    • Generalized Skills: One thing I do want to state that is being changed is a departure from professions as skills, which I know is a hallmark of d00Lite. Character concepts operate less on “party role” and more on individual development. Because of this, you’ll see broader names like Marksmanship, Investigation, and Subterfuge. But I assure you, they’re still modeled off traditional d00Lite skills, and mechanically operate no different (although certain traits of these skills may be adjusted for genre sake.)


    • A Supernatural Toolbox: We all have different styles of campaigns we want to run. Zombie apocalypse, vampire dramas, haunted houses — running “horror” is about as diverse as running “science fiction.” So instead of pinning everything down into details, I’m creating a quick system for GameMasters and Players both to design the kind of monsters they want to play with.  Are your werewolves part of a curse? A bloodline? Demonic spirits possessing people? Are your vampires allergic to holy symbols, or are they quite fond of them? Are your mummies shambling corpses or beautiful immortal entities? Mythology is wide and varied, and modern literature and cinema continues to broaden those boundaries.
    • Alternate “Magic” Systems: There’s three different systems in the game, completely compatible side-by-side but also designed to be stripped out if need be. The base level is “Manifestations,” which mechanically functions similar to spells in BareBones Fantasy. The skill itself is sort of a hodge-podge of Cleric and Enchanter, allowing “mediums” to tap into extensions of the human will to perform miraculous abilities, read auras, create small charms or scribe sigils of power. Thaumaturgy, on the other hand, is a more free-form, dynamic magic system. Academics who specialize in the occult can align themselves with beings and forces to control the different elements and fates. Lastly, Rituals are special thaumaturgic blue prints for any mortals to potentially cast spells — at a cost of time, energy and components. Game masters who feel Thaumaturgy is a bit too fantastic for their campaigns can easily trim that system out, but still use it as a guide for designing rituals for their players to uncover.

Expect more information to come in the very near future, as this is starting to finally take shape from the ether. Feel free to leave comments or questions here, or, join the BareBones Fantasy Community on Google+ (I’m admittedly more active there than I am on the DwD Forums. Shame on me, I know.)



COVERT OPS by DWD STUDIOS has launched ahead of schedule! 123056

COVERT OPS is a modern day role-playing game of paramlitary action and espionage, using the d00Lite System (that same found in BareBones Fantasy.) At the risk of repeating myself any further, I’d like to point any new readers to my previews BBF Review and CO Preview:

COVERT OPS Sneak Peek 

BareBones Fantasy Review 

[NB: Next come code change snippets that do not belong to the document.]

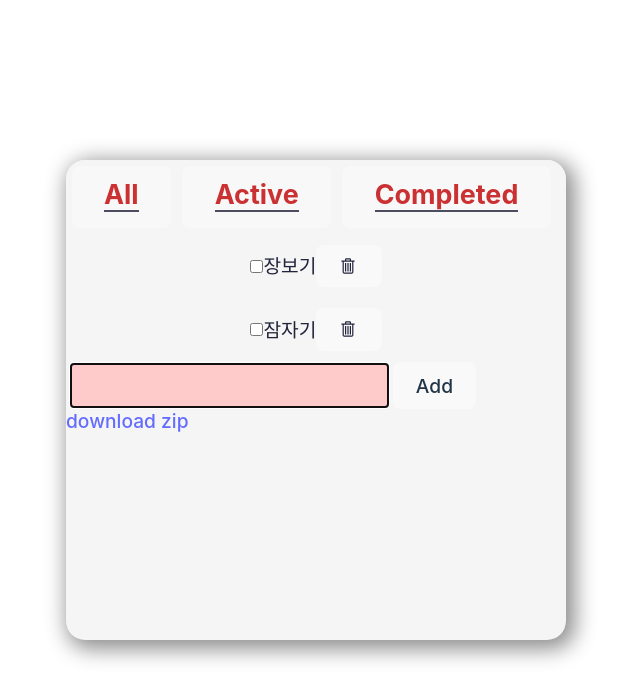
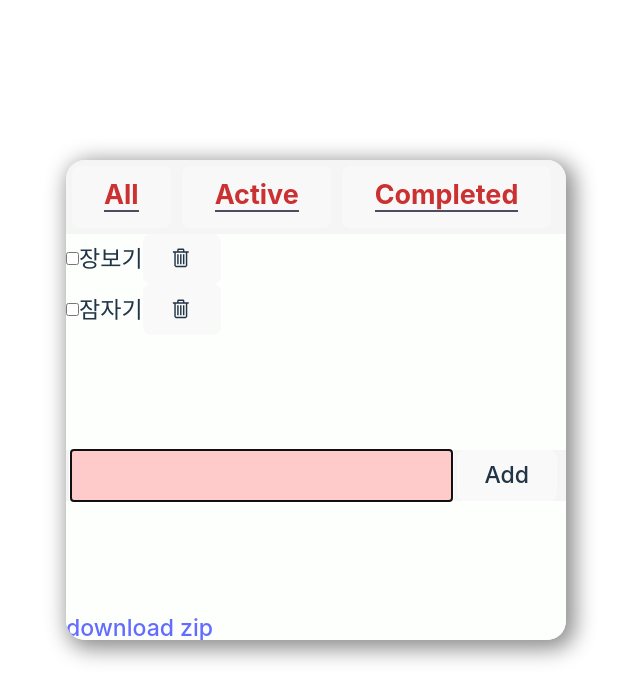
Before and after one commit to letz0703/todos, a React (Vite) app: page / in a window 1280 px wide. Shown: the top 700 px of the page, without its empty margins (324-964 px from the left). Built offline with nearby package versions, Linux system fonts and the light colour scheme.

Commit message:
2022.12.06/화 mm

```diff
--- a/src/components/add_task/add_task.jsx
+++ b/src/components/add_task/add_task.jsx
@@ -1,10 +1,10 @@
-import {useState, useRef, useEffect} from 'react'
-import styles from './add_task.module.css'
-import {v4 as uuidv4} from 'uuid'
+import {useState, useRef, useEffect} from "react"
+import styles from "./add_task.module.css"
+import {v4 as uuidv4} from "uuid"
 
 export default function AddTask({onAdd}) {
-	const [task, setTask] = useState('')
-	const handleChange = (e) => {
+  const [task, setTask] = useState("")
+  const handleChange = e => {
     setTask(e.target.value)
   }
   const refInput_task = useRef()
@@ -13,15 +13,23 @@ export default function AddTask({onAdd}) {
     refInput_task.current.focus()
   }, [task])
 
-	const handleSubmit = (e) => {
+  const handleSubmit = e => {
     e.preventDefault()
-		if (task.trim().length === 0) {return }
-		onAdd({id: uuidv4(), task, status: 'active'})
-		setTask('')
+    if (task.trim().length === 0) {
+      return
+    }
+    onAdd({id: uuidv4(), task, status: "active"})
+    setTask("")
   }
   return (
-		<form onSubmit={handleSubmit}>
-			<input ref={refInput_task} type="text" value={task} onChange={handleChange} className="bg-red-200 p-2 mx-1" />
+    <form onSubmit={handleSubmit} className={styles.form}>
+      <input
+        ref={refInput_task}
+        type="text"
+        value={task}
+        onChange={handleChange}
+        className="bg-red-200 p-2 mx-1"
+      />
       <button>Add</button>
     </form>
   )
--- a/src/components/add_task/add_task.module.css
+++ b/src/components/add_task/add_task.module.css
@@ -0,0 +1 @@
+.form{width:100%;display:flex;background-color:red;background-color:var(--color-bg-dark)}
--- a/src/components/add_task/add_task.module.scss
+++ b/src/components/add_task/add_task.module.scss
@@ -0,0 +1,6 @@
+.form {
+  width: 100%;
+  display: flex;
+  background-color: red;
+  background-color: var(--color-bg-dark);
+}
--- a/src/components/todo/todo.jsx
+++ b/src/components/todo/todo.jsx
@@ -12,7 +12,7 @@ export default function Todo({todo, onChange, onDelete}) {
   };
 
   return (
-    <li className="flex items-center {{style }}" className={styles.todo}>
+    <li className="flex items-center {{styles.todo }}">
       <input
         type="checkbox"
         checked={status === 'completed'}
--- a/src/components/todo_list/todo_list.jsx
+++ b/src/components/todo_list/todo_list.jsx
@@ -1,26 +1,26 @@
-import {useState} from 'react';
-import AddTask from '../add_task/add_task';
-import {VscTrash} from 'react-icons/vsc';
-import {v4 as uuidv4} from 'uuid';
-import Todo from '../todo/todo';
-import styles from './todo_list.module.css';
+import {useState} from "react"
+import AddTask from "../add_task/add_task"
+import {VscTrash} from "react-icons/vsc"
+import {v4 as uuidv4} from "uuid"
+import Todo from "../todo/todo"
+import styles from "./todo_list.module.css"
 
 export default function TodoList({filter}) {
   const [todos, setTodos] = useState([
-    {id: '1', task: '장보기', status: 'active'},
-    {id: '2', task: '잠자기', status: 'active'},
-  ]);
+    {id: "1", task: "장보기", status: "active"},
+    {id: "2", task: "잠자기", status: "active"}
+  ])
 
   const handleTask = todo => {
-    setTodos([...todos, todo]);
-  };
+    setTodos([...todos, todo])
+  }
   const handleUpdate = updated =>
-    setTodos(todos.map(row => (row.id === updated.id ? updated : row)));
+    setTodos(todos.map(row => (row.id === updated.id ? updated : row)))
   const handleDelete = todo => {
-    setTodos(todos.filter(row => row.id !== todo.id));
-  };
+    setTodos(todos.filter(row => row.id !== todo.id))
+  }
 
-  const filtered = getFilteredItems(todos, filter);
+  const filtered = getFilteredItems(todos, filter)
 
   return (
     <section className={styles.container}>
@@ -40,12 +40,12 @@ export default function TodoList({filter}) {
         download zip
       </a>
     </section>
-  );
+  )
 }
 
 function getFilteredItems(todos, filter) {
-  if (filter === 'all') {
-    return todos;
+  if (filter === "all") {
+    return todos
   }
-  return todos.filter(todo => todo.status === filter);
+  return todos.filter(todo => todo.status === filter)
 }
--- a/src/components/todo_list/todo_list.module.css
+++ b/src/components/todo_list/todo_list.module.css
@@ -1 +1 @@
-.container{width:100%}
+.container{height:100%;aspect-ratio:16/9;display:flex;flex-direction:column;justify-content:space-between;background-color:var(--color-bg)}.list{flex:1 1 auto;overflow-y:auto}
--- a/src/components/todo_list/todo_list.module.scss
+++ b/src/components/todo_list/todo_list.module.scss
@@ -1,3 +1,13 @@
 .container {
-  width: 100%;
+  height: 100%;
+  aspect-ratio: 16/9;
+  display: flex;
+  flex-direction: column;
+  justify-content: space-between;
+  background-color: var(--color-bg);
 }
+
+.list {
+  flex: 1 1 auto;
+  overflow-y: auto;
+}
--- a/src/index.css
+++ b/src/index.css
@@ -49,6 +49,7 @@ a:hover {
 }
 
 body {
+  font-size: 1.2rem;
   width: 100vw;
   height: 100vh;
   margin: 0;
```
Lines whose indentation alone changed are shown as unchanged.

All of the excitement I had previously remains. The books look solid, the layout is easy on the eyes and the artwork rocks. The system, while “lite” on the mechanics, offers more than enough nitty-gritty when it comes to gun fights, car chases, cool gadgets and enemy organizations. Lots of tools for the GM who wants to run a bad ass spy game, or an explosive adventure in the style of G.I. Joe or The A-Team, but doesn’t have a lot of time to prep.

And I say this with strict confidence, as the PDF release has become a massive bundle! You get the Core Rulebook (which is more than enough to run the game,) the Game Master’s Operation Manual (with all of the optional rules, tweaks and suggestions any RPG tinker gnome could want!) Plus The Usual Suspects, thirty pre-generated character archetypes ranging across different tiers of experience to be used as NPC’s for your campaign. Oh, wait, there’s also character sheets, hand outs and even Initiative & Condition cards all bundled  for ten bucks. 

There’s also print-on-demand options, including an all-inclusive Hardback book that comes with the PDF bundle for free. Seriously, Bill Logan & Larry Moore have outdone their previous offering and continue to deliver one of the best deals in the gaming industry. For less than the price of a lot of major Player Handbooks or incomplete “Core” Rules for other games, they give us the whole enchilada — and then some!

Check out COVERT OPS on RPGNow!